**SUPPLIED DATA**
───

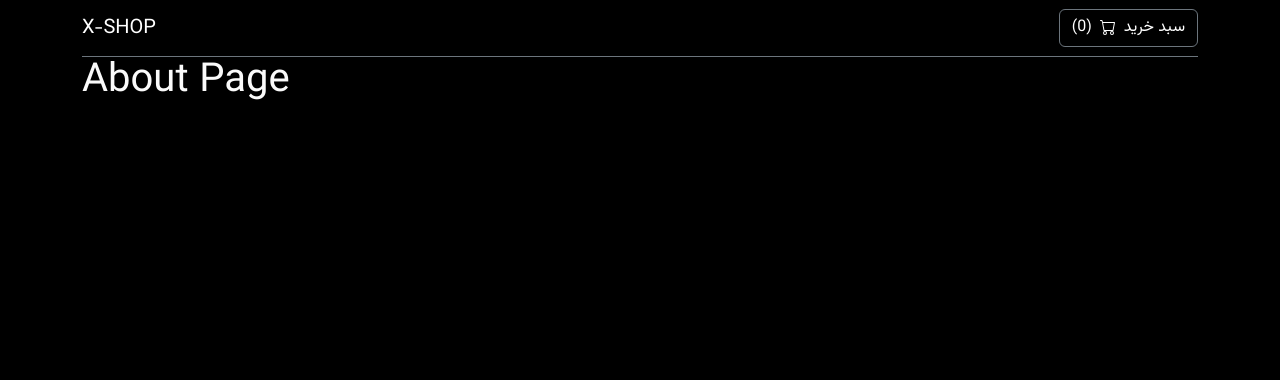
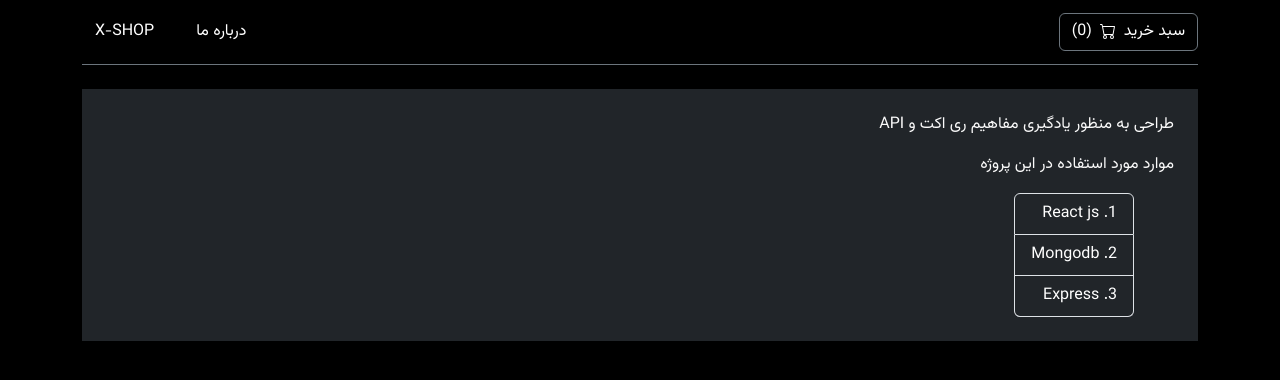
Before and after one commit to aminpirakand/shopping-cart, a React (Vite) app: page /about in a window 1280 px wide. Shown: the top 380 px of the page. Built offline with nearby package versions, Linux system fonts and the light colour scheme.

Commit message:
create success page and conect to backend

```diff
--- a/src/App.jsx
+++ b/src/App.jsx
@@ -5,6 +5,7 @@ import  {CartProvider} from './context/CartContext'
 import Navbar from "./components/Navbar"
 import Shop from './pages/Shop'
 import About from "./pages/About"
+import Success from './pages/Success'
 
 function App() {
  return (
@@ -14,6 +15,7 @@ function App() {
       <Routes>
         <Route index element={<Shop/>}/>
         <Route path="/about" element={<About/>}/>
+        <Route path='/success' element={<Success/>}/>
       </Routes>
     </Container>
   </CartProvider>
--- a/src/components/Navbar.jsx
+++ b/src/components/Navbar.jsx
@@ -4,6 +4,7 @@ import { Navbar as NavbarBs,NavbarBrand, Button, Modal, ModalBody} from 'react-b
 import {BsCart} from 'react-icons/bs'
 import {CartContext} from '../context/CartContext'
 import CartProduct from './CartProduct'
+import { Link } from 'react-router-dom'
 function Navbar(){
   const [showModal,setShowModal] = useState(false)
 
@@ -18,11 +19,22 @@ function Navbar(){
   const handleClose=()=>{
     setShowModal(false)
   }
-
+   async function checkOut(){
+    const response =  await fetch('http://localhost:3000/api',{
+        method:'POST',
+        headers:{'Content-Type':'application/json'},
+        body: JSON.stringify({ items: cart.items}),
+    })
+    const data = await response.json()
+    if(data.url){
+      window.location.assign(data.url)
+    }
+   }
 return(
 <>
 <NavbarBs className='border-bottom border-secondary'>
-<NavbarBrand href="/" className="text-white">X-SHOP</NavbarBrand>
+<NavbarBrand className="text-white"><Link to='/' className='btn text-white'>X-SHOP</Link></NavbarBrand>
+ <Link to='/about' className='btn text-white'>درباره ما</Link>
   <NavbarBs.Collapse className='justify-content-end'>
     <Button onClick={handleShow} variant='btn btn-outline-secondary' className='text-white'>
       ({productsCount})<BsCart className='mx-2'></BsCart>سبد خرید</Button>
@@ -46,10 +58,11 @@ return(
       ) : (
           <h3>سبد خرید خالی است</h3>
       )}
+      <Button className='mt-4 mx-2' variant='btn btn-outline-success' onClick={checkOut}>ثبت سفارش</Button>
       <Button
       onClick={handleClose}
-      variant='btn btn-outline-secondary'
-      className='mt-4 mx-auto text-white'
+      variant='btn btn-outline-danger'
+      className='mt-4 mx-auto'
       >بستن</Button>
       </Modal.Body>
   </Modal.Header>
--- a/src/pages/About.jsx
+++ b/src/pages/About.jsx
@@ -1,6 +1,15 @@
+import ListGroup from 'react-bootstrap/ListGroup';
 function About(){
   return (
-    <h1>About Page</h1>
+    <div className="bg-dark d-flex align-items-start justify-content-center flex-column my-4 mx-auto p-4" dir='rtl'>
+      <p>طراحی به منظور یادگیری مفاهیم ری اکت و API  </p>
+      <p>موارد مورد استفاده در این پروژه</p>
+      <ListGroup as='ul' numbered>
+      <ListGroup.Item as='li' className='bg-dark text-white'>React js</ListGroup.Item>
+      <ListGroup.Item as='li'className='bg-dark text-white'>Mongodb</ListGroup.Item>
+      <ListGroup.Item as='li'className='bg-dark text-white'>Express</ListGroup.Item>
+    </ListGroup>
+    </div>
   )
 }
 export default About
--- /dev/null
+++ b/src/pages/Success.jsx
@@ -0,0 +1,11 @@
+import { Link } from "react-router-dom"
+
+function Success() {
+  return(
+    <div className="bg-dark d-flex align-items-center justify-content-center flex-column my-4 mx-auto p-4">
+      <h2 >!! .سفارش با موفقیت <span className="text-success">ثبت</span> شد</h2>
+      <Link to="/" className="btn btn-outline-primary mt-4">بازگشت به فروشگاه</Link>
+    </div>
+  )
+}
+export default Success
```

───

**TASK REQUIREMENTS**
Return each full line of the entries that contains the word "سفارش".

**COMPLETED TASK**
+      <Button className='mt-4 mx-2' variant='btn btn-outline-success' onClick={checkOut}>ثبت سفارش</Button>
+      <h2 >!! .سفارش با موفقیت <span className="text-success">ثبت</span> شد</h2>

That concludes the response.